In: Engineering

There is still a complete circuit being formed. It is just not sending power to the thing connected to the switch. It is just sending it back.

The circuits are connected in parallel. If you cut off one of the circuits, the others are still connected.

Consider [this diagram](http://www.technologystudent.com/images5/prcirc2.gif). If you remove one of the bulbs it only cuts off that circuit, but electricity can still flow through the other bulbs.

Imagine you have a loop if wire connected to a battery. You want to use this battery to power multiple things in multiple areas. You have more wire available as well, and all the tools and items you need to hook everything up.
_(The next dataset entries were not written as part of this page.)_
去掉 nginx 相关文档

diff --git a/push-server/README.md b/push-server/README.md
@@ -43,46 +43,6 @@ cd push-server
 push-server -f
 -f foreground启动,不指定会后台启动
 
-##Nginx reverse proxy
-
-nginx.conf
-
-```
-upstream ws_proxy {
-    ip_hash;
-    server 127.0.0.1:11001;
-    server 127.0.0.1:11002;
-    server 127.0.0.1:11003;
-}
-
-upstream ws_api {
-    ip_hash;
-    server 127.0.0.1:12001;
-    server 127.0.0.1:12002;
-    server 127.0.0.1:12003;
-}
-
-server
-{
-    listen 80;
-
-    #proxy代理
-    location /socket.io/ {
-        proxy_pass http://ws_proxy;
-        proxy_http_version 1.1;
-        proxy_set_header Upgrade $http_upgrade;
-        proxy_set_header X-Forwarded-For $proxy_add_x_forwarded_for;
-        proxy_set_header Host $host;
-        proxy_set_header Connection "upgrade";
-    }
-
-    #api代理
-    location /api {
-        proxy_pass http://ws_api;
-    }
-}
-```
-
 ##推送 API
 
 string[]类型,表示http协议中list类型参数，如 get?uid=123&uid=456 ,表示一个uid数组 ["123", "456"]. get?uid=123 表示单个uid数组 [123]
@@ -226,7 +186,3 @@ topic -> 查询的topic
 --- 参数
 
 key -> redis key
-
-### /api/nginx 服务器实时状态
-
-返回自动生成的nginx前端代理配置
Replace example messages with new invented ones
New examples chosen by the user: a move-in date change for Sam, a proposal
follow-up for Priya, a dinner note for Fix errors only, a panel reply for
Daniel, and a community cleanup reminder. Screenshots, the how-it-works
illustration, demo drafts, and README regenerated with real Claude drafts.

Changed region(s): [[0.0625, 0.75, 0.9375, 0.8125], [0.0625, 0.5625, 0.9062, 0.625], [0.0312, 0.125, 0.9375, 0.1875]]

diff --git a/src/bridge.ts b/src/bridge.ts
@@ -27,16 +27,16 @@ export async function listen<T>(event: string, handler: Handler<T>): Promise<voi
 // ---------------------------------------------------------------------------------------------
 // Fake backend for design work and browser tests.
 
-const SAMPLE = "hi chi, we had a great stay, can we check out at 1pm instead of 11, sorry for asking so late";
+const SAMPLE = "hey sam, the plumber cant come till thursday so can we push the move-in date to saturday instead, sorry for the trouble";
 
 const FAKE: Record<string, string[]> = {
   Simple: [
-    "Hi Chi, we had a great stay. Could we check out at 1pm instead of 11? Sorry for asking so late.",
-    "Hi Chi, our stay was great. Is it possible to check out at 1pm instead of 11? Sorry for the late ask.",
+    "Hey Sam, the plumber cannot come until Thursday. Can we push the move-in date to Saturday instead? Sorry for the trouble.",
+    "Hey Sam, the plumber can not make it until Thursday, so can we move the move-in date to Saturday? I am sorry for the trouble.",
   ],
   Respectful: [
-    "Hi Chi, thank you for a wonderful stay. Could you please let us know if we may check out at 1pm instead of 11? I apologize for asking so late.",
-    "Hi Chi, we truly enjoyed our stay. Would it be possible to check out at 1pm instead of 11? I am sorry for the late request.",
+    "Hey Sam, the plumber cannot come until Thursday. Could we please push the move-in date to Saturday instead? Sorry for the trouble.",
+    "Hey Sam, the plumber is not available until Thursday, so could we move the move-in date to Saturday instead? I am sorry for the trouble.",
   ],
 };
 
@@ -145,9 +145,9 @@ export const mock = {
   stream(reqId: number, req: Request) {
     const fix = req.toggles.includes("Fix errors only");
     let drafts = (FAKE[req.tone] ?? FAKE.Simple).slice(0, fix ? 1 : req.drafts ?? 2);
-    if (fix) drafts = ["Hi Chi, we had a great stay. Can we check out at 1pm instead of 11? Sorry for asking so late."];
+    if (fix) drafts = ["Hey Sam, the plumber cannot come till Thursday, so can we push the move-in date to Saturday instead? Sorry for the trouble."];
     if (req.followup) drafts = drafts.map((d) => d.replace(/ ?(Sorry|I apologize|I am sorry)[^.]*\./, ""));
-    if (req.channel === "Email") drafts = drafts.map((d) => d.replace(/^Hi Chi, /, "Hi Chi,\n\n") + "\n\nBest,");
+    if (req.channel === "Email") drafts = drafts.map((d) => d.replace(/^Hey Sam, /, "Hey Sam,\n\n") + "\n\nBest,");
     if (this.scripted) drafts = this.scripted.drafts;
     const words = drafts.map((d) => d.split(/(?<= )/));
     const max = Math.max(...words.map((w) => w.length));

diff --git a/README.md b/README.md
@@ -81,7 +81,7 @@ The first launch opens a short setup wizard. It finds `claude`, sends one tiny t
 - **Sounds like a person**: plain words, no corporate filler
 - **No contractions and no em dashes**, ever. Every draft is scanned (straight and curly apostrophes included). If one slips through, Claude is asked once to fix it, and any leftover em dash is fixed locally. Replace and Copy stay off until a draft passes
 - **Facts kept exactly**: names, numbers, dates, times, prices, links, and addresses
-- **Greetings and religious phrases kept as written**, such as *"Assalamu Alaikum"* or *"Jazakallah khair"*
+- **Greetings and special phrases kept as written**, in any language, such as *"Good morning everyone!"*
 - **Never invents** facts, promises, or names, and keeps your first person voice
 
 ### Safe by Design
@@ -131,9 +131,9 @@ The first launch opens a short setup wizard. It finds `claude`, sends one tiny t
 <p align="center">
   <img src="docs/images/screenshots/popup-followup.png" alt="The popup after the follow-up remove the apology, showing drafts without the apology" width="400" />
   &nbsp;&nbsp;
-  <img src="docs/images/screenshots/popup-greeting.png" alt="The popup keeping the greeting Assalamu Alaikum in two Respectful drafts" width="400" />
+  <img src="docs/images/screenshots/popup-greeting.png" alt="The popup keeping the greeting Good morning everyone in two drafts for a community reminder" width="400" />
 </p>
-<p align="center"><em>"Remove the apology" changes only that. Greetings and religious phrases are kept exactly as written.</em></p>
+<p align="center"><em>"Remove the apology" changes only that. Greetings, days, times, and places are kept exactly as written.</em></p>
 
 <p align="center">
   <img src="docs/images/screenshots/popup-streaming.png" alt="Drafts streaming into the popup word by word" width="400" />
So let’s start by attaching one light bulb with a power switch to the grid. We will start with the power switch. First what we do is strip a small section of insulation from off the wire in two nearby spots. Next we take one wire and wrap it around the exposed to section of the main wire. We take the other end and connect it to the switch we can take another wire connecting the switch to the light bulb, and finally a final wire going from the light bulb back to the main wire.

When the switch is closed power will flow threw it to the light bulb and back into the main loop, but when it is open power will simply continue along the main loop.

Likewise you can add secondary loops onto the main loop, and even attach switches called breakers which are made to shut off in the event of an electrical issue. This way you can disable all the power in one small area without interfering with the entire system.

And you can do loops on loops on loops each with their own breakers switches etc to create smaller parts of this electrical system.

This is a scaled-down version of what the gist of the electrical grid is. You have a large major loop upon which smaller neighborhood loops are attached, upon which individual houses are wired, upon which individual circuits are wired. Turning off your light switch does not affect the power across town because at the points where power enters a smaller system it is still capable of continuing along if that system is left open.

I would look on Wiki for the difference between parallel and series circuits. It would be weird if everything was wired in series, meaning every light switch in the city, every outlet, every single thing needed to be on for anything whatsoever to be on.